Our $9 price estimate for BlackBerry is about in line with the current market price.
Foxconn Outsourcing To Help Cut Losses
With its smartphone sales declining fast, BlackBerry is looking to move out of the devices business and instead focus on its enterprise service offerings. In the last two years, the company has seen its device revenues slump by 67% while service revenues have remained comparatively stable, declining by about 20% in the same time period. In order to reduce its exposure to the mobile device market, BlackBerry has entered into a partnership with Foxconn (OTC:FXCOF) that will see its smartphones increasingly designed and manufactured by the contract supplier. As a result, the company is restructuring operations and laying off employees, a bulk of which are likely coming from its devices division.
BlackBerry is initially partnering with Foxconn mainly for emerging markets, where Foxconn’s scale allows it to procure materials at favorable costs and play the margins game in an increasingly crowded low-end smartphone market. It also provides BlackBerry with an invaluable opportunity to rein in fixed costs, minimize inventory risk, and stabilize a loss-making arm as soon as possible while it looks to keep its smartphone brand alive in regions where it is still quite popular.

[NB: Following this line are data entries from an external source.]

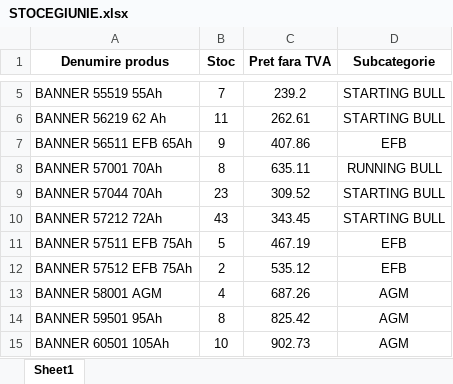
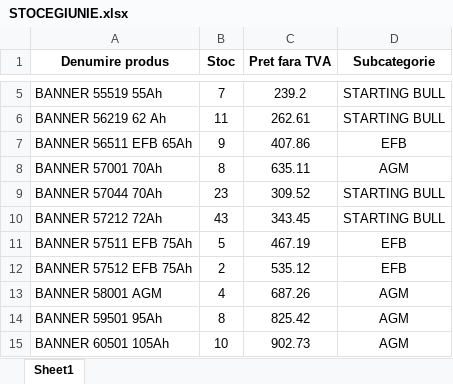
Before and after one commit to ab12slk-sys/dmautoravenol, an Excel workbook: STOCEGIUNIE.xlsx, sheet Sheet1, drawn as a sheet; only a part is shown, gaps mark what is left out; values as stored, in another font and other column widths than the file's, no borders; the diff names each change by its address in the sheet, - before the commit and + after, or states it on an @@ line.

Commit message:
Add files via upload

```diff
--- a/STOCEGIUNIE.xlsx (sheet Sheet1)
+++ b/STOCEGIUNIE.xlsx (sheet Sheet1)
-D8 (Subcategorie): RUNNING BULL
+D8 (Subcategorie): AGM
```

The first product of this partnership, the Z3, will debut in Indonesia in April and be rolled out in other emerging markets in the subsequent weeks (see New BlackBerry Smartphones Signal Shift In Focus To Enterprise Services And BBM).

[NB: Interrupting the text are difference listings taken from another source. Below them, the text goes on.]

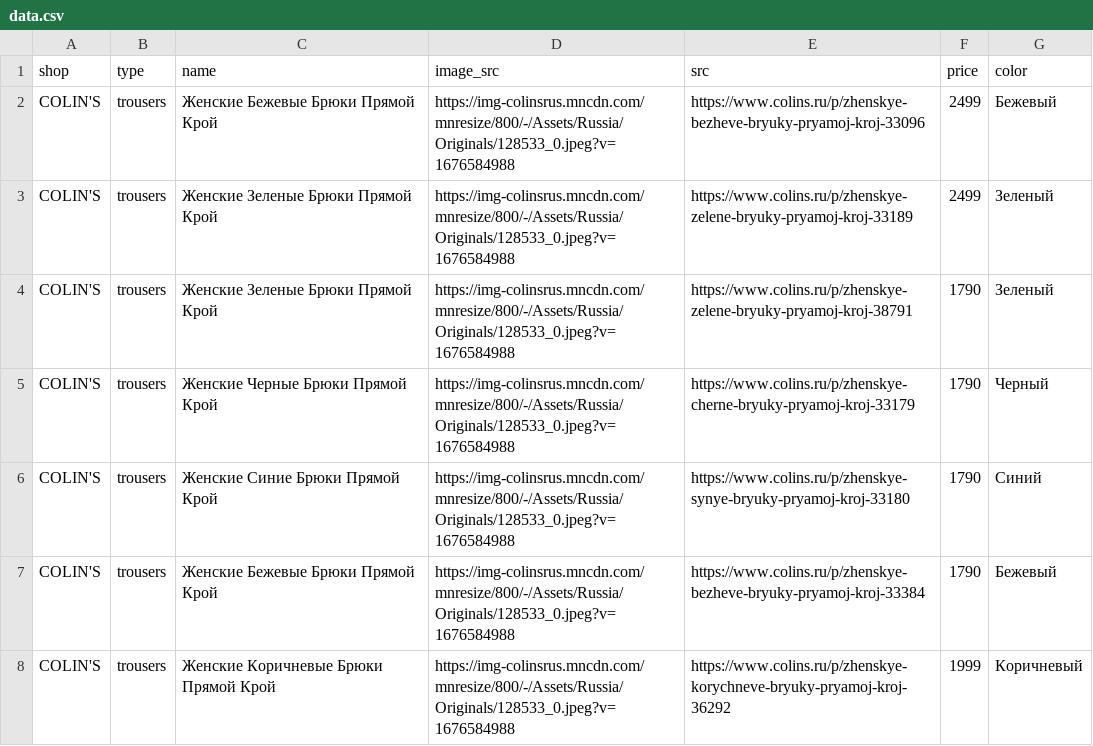
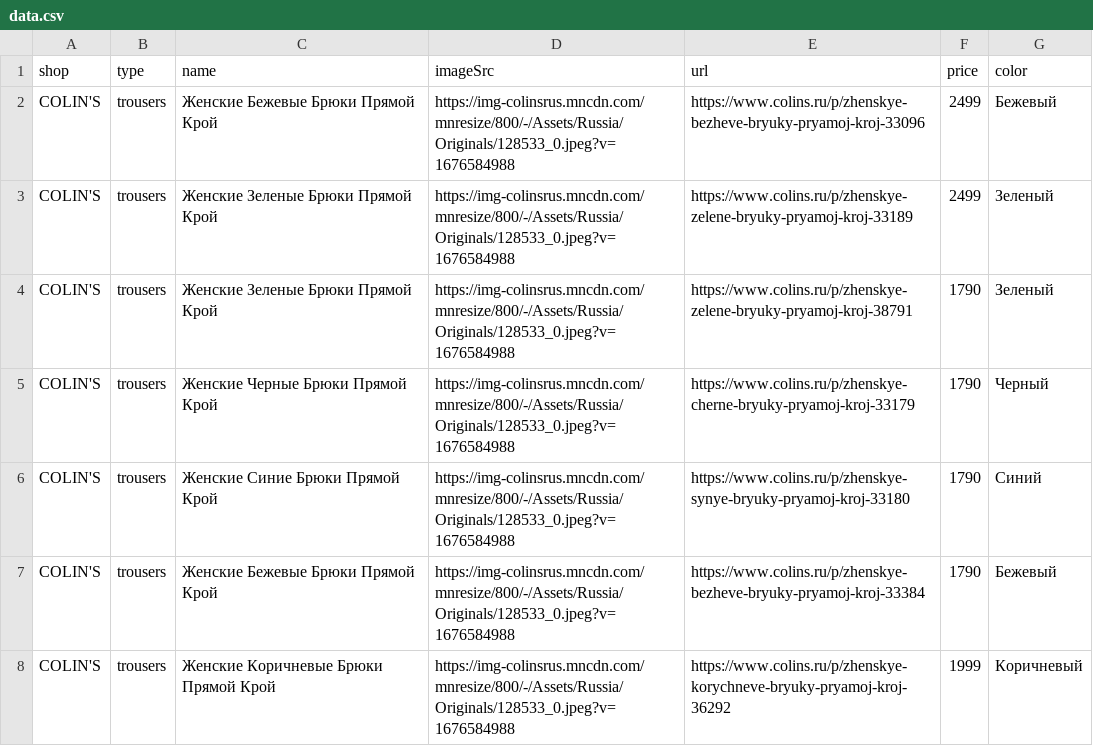
Before and after one commit to SmokedKoala/ClothesSelectionService, a CSV file: shop_parser/data.csv, drawn as a sheet; only a part is shown.

Commit message:
Back: add get cloth type

```diff
--- a/shop_parser/data.csv
+++ b/shop_parser/data.csv
@@ -1,2 +1,2 @@
-shop,type,name,image_src,src,price,color
+shop,type,name,imageSrc,url,price,color
 COLIN'S,trousers,Женские Бежевые Брюки Прямой Крой,https://img-colinsrus.mncdn.com/mnresize/800/-/Assets/Russia/Originals/128533_0.jpeg?v=1676584988,https://www.colins.ru/p/zhenskye-bezheve-bryuky-pryamoj-kroj-33096,2499,Бежевый
```
Also changed, not shown: 7 other files.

Eventually, BlackBerry plans to also transition the design and manufacture of high-end smartphones to Foxconn as it focuses more on adding value through its end-to-end software suite of enterprise solutions and services. BlackBerry expects the Foxconn deal as well as an ongoing restructuring drive, to help the company become cash flow neutral from operations in FY15 and profitable by FY16 (ends Feb 2016). Not burning cash on the devices front will allow BlackBerry to invest and strengthen its enterprise software offerings, not just in security but also other value-added services such as BBM.
BB Services Key To Unlocking Value
Given that BlackBerry’s services division accounts for about 40% of its value, by our estimates, this seems to be a smart move. Unlike the retail market, which is a lot more volatile in terms of consumer preferences and technology transitions, the enterprise market is stable and less prone to large-scale subscriber defections. While BlackBerry’s paying subscriber base has fallen drastically, from 79 million a year ago to about 55 million by the end of last quarter, the bulk of the decline seems to have come from the consumer side, especially in developed markets. We estimate that the company’s business subscriber mix increased from around 40% in 2012 to 45% last year, as BB’s enterprise subscriber base remained nearly flat at 30 million while retail accounted for the bulk of the subscriber defections to rival platforms (see BlackBerry Fairly Valued At $9 Given Renewed Enterprise Focus And OpEx Restructuring). BlackBerry’s turnaround plans revolve around making the most of this enterprise niche.
However, BlackBerry will need to act fast to turn the tide in its favor. The Bring Your Own Device (BYOD) trend is gaining momentum, as IT administrators accommodate employees bringing their own devices to work. Although BlackBerry’s installed base is big, it is losing share to Apple and Samsung among the devices being sold to businesses and their employees. Globally, its business devices market share has declined from over 30% in 2010 to about 8% in three years, according to IDC. 
BlackBerry is therefore looking to make its services business less reliant on its hardware by providing cross-platform (Android and iOS) support with the latest version of its BlackBerry Enterprise Service, BES10. This is invaluable to large security-conscious enterprises and government organizations that want to support BYOD but are reluctant to undertake the complex process of transitioning all their devices to a different mobile device management (MDM) solution. In order to make it easier for enterprises to transition from the earlier BES5, which manages the older generation of BB devices, to the cross-platform BES10, the company plans to unify the two platforms with the launch of BES12 towards the end of the year.
- Brookfield buys BlackBerry campus in Las Colinas, BizJournals, March 7th, 2014
- For BlackBerry, Consumers Aren’t the Only Problem, WSJ, September 2013
Disclosure: No positions